My cousin, Todd Knowles, stopped in with his wife, Lisa, and 3 of their children. His son Trevor graduated from West Point and they came this way to see the church sites (and sights), and are heading to Kirtland, Ohio, next.
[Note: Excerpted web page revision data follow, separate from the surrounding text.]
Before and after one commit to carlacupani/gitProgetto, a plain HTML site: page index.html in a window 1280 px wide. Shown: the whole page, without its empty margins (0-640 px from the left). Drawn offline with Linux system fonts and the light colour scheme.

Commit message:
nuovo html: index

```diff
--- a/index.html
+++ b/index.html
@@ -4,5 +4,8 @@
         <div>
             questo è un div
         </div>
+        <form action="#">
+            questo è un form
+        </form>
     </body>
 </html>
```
I had a fun time showing them the house and talking about its history.

Morning Fog

Tule Fog
Tule Fog on the Erie Canal

There are two types of fog.  One comes from a low hanging cloud and typically occurs near the ocean, and the other comes from steam rising off the warm ground or body of water (tule fog).  Palmyra doesn’t get much of the first type, but this time of year, early in the morning you can see the tule fog.
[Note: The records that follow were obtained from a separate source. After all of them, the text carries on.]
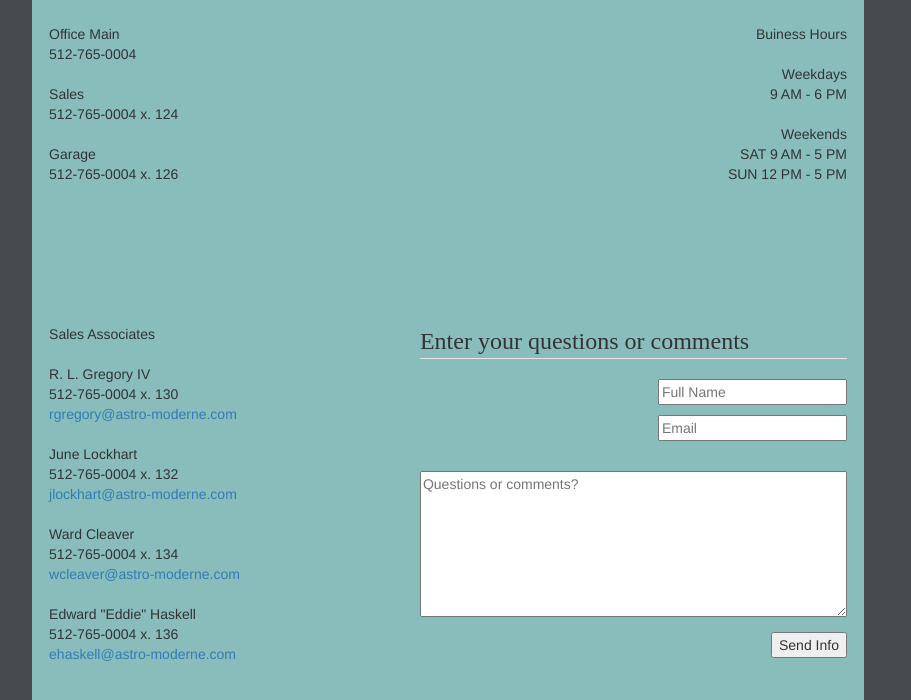
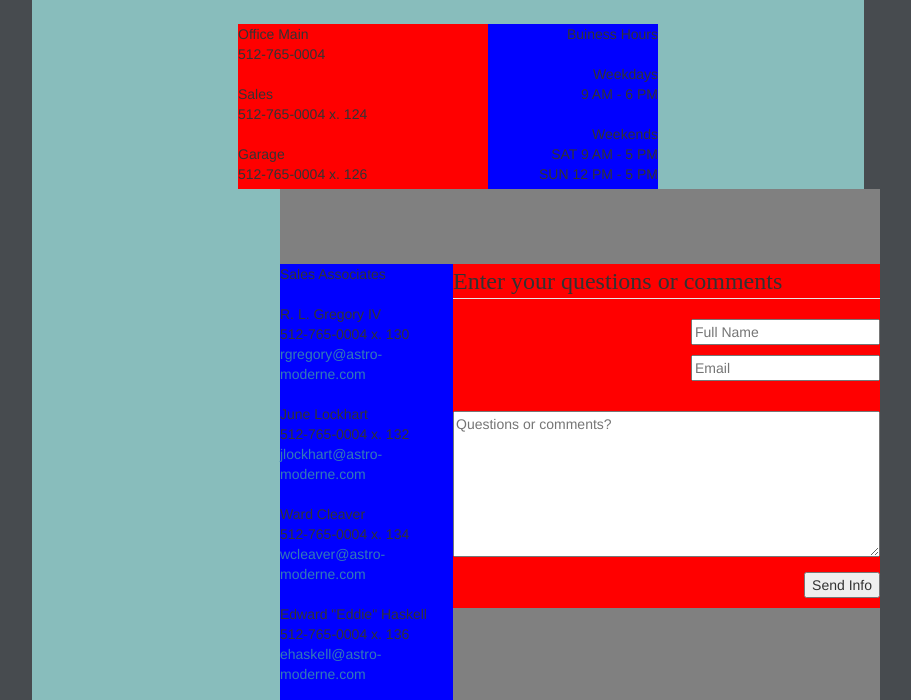
Before and after one commit to vinedsel/astro-cars, a website: page contact.html in a window 1280 px wide. Shown: the part 640-1340 px from the top of the page, without its empty margins (192-1103 px from the left). Drawn offline with nearby package versions, Linux system fonts and the light colour scheme.

Commit message:
Modded files.

```diff
--- a/astromoderne.css
+++ b/astromoderne.css
@@ -101,6 +101,14 @@ li {
   background-color: #474B4F;
 }
 
+.container2-2 {
+  position: relative;
+  display: flex;
+  width: 100%;
+  height: 2000px;
+  background-color: #474B4F;
+}
+
 /*foreground container*/
 
 .box2 {
@@ -109,6 +117,15 @@ li {
   margin: 0 auto;
   width: 65%;
   height: inherit;
+  background-color: #88BDBC;
+}
+
+.longerBox2 {
+  position: relative;
+  display: flex;
+  margin: 0 auto;
+  width: 65%;
+  height: 2000px;
   background-color: #88BDBC;
 }
 
@@ -139,6 +156,7 @@ li {
 .subContainer {
   position: relative;
   display: inline-block;
+  justify-content: center;
   margin: 0 auto;
   padding-top: 100px;
   text-align: center;
@@ -153,26 +171,79 @@ li {
   text-align: left;
 }
 
-
 /*Contact*/
 
 .conContainer {
   position: relative;
+  display: block;
+  justify-content: center;
+  margin-left: 15%;
+  margin-right: 15%;
+}
+
+.containerUp {
+  position: relative;
   display: flex;
   justify-content: center;
+  flex-basis: 600px;
+  flex-grow: 10;
+  width; 400px;
+  height: 165px;
 }
 
 .contactBoxA {
   position: relative;
-  display: inline-block;
+  display: flex;
+  justify-content: flex-start;
   text-align: left;
-  padding-right: 180px;
+  flex-basis: 170px;
+  flex-grow: 10;
+  background-color: red;
 }
 
 .contactBoxB {
   position: relative;
+  display: flex;
+  justify-content: flex-end;
+  text-align: right;
+  background-color: blue;
+  flex-basis: 170px;
+}
+
+.containerDown {
+  position: relative;
+  display: flex;
+  justify-content: center;
+  padding-top: 75px;
+  /*flex-basis: 400px;
+  flex-grow: 5;*/
+  margin-left: 10%;
+  margin-right: 10%;
+  width: 600px;
+  height: 1000px;
+  background-color: grey;
+}
+
+.contactBoxC {
+  position: relative;
+  display: inline-block;
+  justify-content: center;
+  height: 600px;
+  text-align: left;
+  background-color: blue;
+}
+
+.containerHeck {
+  position: relative;
+  display: inline-block;
+  justify-content: center;
+}
+
+.contactBoxD {
+  position: relative;
   display: inline-block;
   text-align: right;
+  background-color: red;
 }
 
 #legend {
@@ -181,7 +252,6 @@ li {
   font-family: serif;
   font-size: 24px;
 }
-
 
 /*3/3 Footer*/
 
--- a/contact.html
+++ b/contact.html
@@ -49,15 +49,15 @@
 
   <!-- 2/3 Main Body Context -->
 
-  <div class="container2">
-    <div class="box2">
+  <div class="container2-2">
+    <div class="longerBox2">
 
       <div class="subContainer">
         <h1 id="w-engine">Contact</h1>
         <p id="line">________________________________</p>
 
         <div class="conContainer">
-
+          <div class="containerUp">
             <div class="contactBoxA">
               Office Main
               <br> 512-765-0004
@@ -67,14 +67,24 @@
               <br>
               <br> Garage
               <br> 512-765-0004 x. 126
+            </div>
+
+            <div class="contactBoxB">
+              Buiness Hours
               <br>
+              <br> Weekdays
+              <br> 9 AM - 6 PM
               <br>
-            <br>
-            <br>
-            <br>
-            <br>
-            <br>
-            <br> Sales Associates
+              <br> Weekends
+              <br> SAT 9 AM - 5 PM
+              <br> SUN 12 PM - 5 PM
+            </div>
+          </div>
+
+
+          <div class="containerDown">
+            <div class="contactBoxC">
+              Sales Associates
               <br>
               <br> R. L. Gregory IV
               <br> 512-765-0004 x. 130
@@ -93,23 +103,8 @@
               <br> <a href="mailto:ehaskell@astro-moderne.com">ehaskell@astro-moderne.com</a>
             </div>
 
-          <div class="contactBoxB">
-            Buiness Hours
-            <br>
-            <br> Weekdays
-            <br> 9 AM - 6 PM
-            <br>
-            <br> Weekends
-            <br> SAT 9 AM - 5 PM
-            <br> SUN 12 PM - 5 PM
-            <br>
-            <br>
-            <br>
-            <br>
-            <br>
-            <br>
-            <br>
-            <br>
+            <div class="containerHeck">
+              <div class="contactBoxD">
                 <legend id="legend">Enter your questions or comments</legend>
                 <p>
                   <label for="fullname"></label><input type="text" name="fullname" id="fullname" placeholder="Full Name">
@@ -125,12 +120,15 @@
                   </p>
                 </div>
               </div>
+            </div>
+          </div>
+        </div>
 
       </div>
     </div>
 
   </div>
-  </div>
+
 
   <!-- 3/3 Footer -->
 
```
Also changed, not shown: index.html (+2 -2 lines), 1 other file. Lines whose indentation alone changed are shown as unchanged.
I met Clay again this morning for a 7am ride and we headed west on the Erie Canal Trail.  As we got near the Village of Macedon, the tule fog was sitting on the water and the sun was just cresting the horizon.

 

Sunrise and Tule Fog
Sunrise and Tule Fog on the Canal

 

 

 

AT&T and Aunt Vicki

Elizabethe and I went and saw a lot of people at AT&T whom I hadn’t seen for quite a while.  Karen, Kathleen and Sam had lunch with us, and then we headed down to San Jose (Campbell area) to see Aunt Vicki.

The last time we saw Aunt Vicki was when Elizabethe and I had been married one year.  So, that was 14 years ago.  She’s now nearly 87 years old and is as sharp as ever.

Aunt Vicki and Me

Aunt Vicki was the youngest of the two girls my Grandma Knowles had from her first marriage.  Her sister, Lorna, died in the mid-1980s.  My grandpa had a daughter, Gwen, from his first marriage, and she died around 1955, before I was born.  Grandma and Grandpa had 3 children together:  Shirley (living in Pullman, Washington), Joyce (my mom, died 9 years ago) and Allen (living in Boise, Idaho).

Vicki and I talked about how wonderful it was that my Grandpa Knowles was born in 1879, and the legacy he provided for us.  Because grandpa was 21 years older than grandma, it made for a unique family dynamic, but he was a wonderful man who linked us to a the era before cars and modernization.

On the way back to Pleasanton, we were at a dead stop on I-680 when someone rear-ended me.  He wouldn’t let me see his driver’s license, and he showed me a proof of insurance.  I didn’t let me see it long, but I got as much information as I could from it.  I took a picture of his truck before he took off.  When the C.H.P. arrived, the questions they asked made me believe the guy has a history of D.U.I.  Nobody was hurt, and the damage to the rental car is unnoticeable.  But, I took photos, and made all the reports to be on the safe side.

A Visit From My Cousin Todd

Todd, his daughter Eliza and her friend Aunika came by the house today.  We gave them a tour, and then had lunch together.  It was really nice to sit and talk to Todd.

I had just made a batch of chili sauce with veggies from the garden.  The whole house smelled like the spices from the chili sauce.  Our Grandma Knowles used to make chili sauce and we’d have it with Sunday’s roast beef dinner.  So, it was kind of neat to see Todd and having the house smell like Grandma & Grandpa’s house.

Chili Sauce before cooking it down

When it came time for them to leave, I walked with them down to Candy Corner Fudge Square where Todd purchased some of Les’ great fudge to take home.

Aunika, Eliza and Todd in the Tavern Room

After they left, Elizabethe and I headed to TGI Friday for dinner.  We decided to start ordering a single meal and splitting it.  It was more than enough food.